Romania Table of Contents
International Trade Fair Building, Bucharest
Courtesy Scott Edelman
During the postwar era, Romania used foreign trade effectively as an instrument to enhance the development of the national economy and to pursue its goal of political and economic independence. In this context, earning a foreign-trade surplus was not a primary concern until the late 1970s. The primary goal, rather, was acquisition of the modern technologies and raw materials needed to create and sustain a highly diversified industrial plant. The export program was geared to earning the required hard currency to purchase these materials and technologies. But in the 1980s, the focus of foreign trade was shifted to curtail imports and run large hard-currency surpluses to repay the debt that had accrued in the previous two decades. Enterprises that produced for export received preferential treatment in resource allocation and higher prices for their output.

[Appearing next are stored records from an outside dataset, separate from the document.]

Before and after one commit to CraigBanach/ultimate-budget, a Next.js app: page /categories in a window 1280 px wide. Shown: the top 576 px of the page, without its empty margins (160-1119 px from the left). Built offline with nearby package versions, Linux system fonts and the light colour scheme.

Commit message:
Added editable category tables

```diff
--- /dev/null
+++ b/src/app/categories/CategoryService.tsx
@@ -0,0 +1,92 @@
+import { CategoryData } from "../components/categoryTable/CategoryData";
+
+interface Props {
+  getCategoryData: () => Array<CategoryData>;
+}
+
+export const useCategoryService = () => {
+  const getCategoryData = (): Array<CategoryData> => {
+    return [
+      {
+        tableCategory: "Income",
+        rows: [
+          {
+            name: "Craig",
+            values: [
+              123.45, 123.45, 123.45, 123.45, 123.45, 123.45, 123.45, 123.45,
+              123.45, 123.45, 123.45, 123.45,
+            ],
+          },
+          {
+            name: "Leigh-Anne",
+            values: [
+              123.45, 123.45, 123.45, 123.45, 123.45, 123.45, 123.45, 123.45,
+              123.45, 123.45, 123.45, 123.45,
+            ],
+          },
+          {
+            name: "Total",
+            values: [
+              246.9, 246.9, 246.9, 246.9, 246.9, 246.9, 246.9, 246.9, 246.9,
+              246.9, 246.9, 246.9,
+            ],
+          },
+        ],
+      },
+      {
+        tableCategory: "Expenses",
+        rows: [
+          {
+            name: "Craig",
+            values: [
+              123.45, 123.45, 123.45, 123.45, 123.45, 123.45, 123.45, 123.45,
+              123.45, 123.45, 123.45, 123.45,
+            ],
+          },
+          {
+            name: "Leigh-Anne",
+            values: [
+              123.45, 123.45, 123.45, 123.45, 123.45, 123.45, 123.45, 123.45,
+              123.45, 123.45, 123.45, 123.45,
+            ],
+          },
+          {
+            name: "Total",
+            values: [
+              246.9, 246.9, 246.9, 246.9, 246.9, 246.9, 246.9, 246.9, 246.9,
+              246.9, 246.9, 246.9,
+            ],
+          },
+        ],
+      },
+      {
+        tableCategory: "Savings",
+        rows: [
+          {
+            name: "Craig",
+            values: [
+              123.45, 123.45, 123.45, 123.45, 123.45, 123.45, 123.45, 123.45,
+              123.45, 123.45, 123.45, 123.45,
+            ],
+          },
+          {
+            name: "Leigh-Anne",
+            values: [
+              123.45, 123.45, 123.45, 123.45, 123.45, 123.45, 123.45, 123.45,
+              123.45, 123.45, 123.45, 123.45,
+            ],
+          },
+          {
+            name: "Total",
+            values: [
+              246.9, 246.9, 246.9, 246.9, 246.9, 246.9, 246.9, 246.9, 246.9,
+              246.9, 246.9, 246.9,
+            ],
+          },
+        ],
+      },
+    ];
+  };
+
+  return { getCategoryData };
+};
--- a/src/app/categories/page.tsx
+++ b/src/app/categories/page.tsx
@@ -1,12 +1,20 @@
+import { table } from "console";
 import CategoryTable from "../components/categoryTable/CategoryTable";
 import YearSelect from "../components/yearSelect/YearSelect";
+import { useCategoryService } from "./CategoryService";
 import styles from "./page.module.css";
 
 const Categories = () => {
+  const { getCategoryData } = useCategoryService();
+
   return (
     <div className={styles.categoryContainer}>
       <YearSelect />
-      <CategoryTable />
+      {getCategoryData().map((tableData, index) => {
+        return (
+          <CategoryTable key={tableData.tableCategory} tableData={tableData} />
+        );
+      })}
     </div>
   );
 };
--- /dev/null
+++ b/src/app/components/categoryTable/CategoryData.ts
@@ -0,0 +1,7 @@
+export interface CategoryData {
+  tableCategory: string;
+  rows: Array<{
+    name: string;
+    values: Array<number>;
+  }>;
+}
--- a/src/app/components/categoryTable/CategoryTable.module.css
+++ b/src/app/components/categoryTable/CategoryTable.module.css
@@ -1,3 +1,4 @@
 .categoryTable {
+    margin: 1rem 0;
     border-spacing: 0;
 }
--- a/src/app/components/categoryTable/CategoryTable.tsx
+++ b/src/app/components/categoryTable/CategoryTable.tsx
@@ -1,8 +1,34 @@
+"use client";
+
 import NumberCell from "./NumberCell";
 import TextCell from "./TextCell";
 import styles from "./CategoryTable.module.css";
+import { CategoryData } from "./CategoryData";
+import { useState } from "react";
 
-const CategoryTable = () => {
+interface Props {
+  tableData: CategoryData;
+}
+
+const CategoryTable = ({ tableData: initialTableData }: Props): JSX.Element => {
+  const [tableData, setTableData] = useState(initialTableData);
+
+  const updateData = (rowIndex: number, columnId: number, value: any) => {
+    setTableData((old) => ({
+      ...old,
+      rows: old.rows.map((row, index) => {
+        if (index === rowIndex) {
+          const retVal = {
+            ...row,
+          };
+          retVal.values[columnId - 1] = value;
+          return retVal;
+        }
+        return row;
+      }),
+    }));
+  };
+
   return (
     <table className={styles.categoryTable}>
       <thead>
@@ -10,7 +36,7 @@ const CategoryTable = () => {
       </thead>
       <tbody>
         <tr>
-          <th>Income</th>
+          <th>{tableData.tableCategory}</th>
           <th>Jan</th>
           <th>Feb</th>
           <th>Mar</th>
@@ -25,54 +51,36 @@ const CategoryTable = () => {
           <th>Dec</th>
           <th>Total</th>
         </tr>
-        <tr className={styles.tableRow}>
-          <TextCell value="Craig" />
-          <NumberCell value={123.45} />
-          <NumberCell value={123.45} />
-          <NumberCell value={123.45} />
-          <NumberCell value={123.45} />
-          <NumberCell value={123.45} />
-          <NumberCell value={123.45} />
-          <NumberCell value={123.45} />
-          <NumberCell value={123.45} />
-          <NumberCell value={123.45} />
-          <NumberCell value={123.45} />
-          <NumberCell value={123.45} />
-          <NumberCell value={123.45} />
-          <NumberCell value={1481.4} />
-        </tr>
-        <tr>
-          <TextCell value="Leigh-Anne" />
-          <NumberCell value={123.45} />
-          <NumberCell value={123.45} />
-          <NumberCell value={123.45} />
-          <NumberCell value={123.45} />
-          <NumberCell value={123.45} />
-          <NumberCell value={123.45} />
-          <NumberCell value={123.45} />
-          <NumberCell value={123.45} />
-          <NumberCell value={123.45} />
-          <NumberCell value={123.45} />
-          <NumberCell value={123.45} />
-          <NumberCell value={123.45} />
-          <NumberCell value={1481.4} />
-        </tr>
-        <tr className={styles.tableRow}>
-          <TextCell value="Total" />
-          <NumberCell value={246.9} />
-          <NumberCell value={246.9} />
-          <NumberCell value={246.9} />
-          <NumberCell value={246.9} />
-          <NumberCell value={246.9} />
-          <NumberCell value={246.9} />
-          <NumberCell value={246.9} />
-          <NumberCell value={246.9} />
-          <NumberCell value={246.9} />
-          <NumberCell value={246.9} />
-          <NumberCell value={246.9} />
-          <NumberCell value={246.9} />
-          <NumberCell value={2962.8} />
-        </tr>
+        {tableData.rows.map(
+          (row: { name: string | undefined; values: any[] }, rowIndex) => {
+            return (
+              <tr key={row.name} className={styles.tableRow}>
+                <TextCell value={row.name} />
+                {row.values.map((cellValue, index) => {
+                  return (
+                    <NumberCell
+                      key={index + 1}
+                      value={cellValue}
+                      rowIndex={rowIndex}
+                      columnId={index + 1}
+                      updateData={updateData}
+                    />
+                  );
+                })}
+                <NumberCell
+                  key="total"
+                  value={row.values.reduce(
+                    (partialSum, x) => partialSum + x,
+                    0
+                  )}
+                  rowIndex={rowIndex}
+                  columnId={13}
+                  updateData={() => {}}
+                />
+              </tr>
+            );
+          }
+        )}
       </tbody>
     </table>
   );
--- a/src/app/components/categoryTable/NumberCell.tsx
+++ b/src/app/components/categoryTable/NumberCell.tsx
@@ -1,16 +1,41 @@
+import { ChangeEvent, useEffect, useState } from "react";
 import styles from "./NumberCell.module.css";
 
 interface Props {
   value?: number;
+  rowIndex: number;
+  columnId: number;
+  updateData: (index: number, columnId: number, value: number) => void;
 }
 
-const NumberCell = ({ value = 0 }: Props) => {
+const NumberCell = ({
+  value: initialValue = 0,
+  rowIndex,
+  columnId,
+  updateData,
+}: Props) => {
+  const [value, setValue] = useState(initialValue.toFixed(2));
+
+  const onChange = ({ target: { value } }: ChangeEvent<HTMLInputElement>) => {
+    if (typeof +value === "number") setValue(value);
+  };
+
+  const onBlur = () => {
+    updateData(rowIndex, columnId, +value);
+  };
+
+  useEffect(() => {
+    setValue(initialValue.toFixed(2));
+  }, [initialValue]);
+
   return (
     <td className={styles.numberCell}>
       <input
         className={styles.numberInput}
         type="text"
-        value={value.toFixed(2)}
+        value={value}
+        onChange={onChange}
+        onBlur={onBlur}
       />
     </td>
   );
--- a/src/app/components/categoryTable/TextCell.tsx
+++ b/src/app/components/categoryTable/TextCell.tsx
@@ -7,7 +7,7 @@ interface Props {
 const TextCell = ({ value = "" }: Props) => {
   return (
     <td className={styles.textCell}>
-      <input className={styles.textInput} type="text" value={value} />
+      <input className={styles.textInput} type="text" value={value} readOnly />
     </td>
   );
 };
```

Foreign trade was a state monopoly. Trade policy was established by the PCR and the government, and its implementation was the responsibility of the Ministry of Foreign Trade and International Economic Cooperation. Subordinate to the ministry were special state agencies--foreign-trade organizations--that conducted all import and export transactions. In 1969 the ministry was reorganized to become essentially a coordinating agency, and within a year only three foreign-trade organizations remained under its direct control. This decentralization was short-lived, however, as the number of foreign-trade organizations was reduced from fifty-six in 1972 to forty in 1975, and all but four of these were returned to the ministry's control.
Data as of July 1989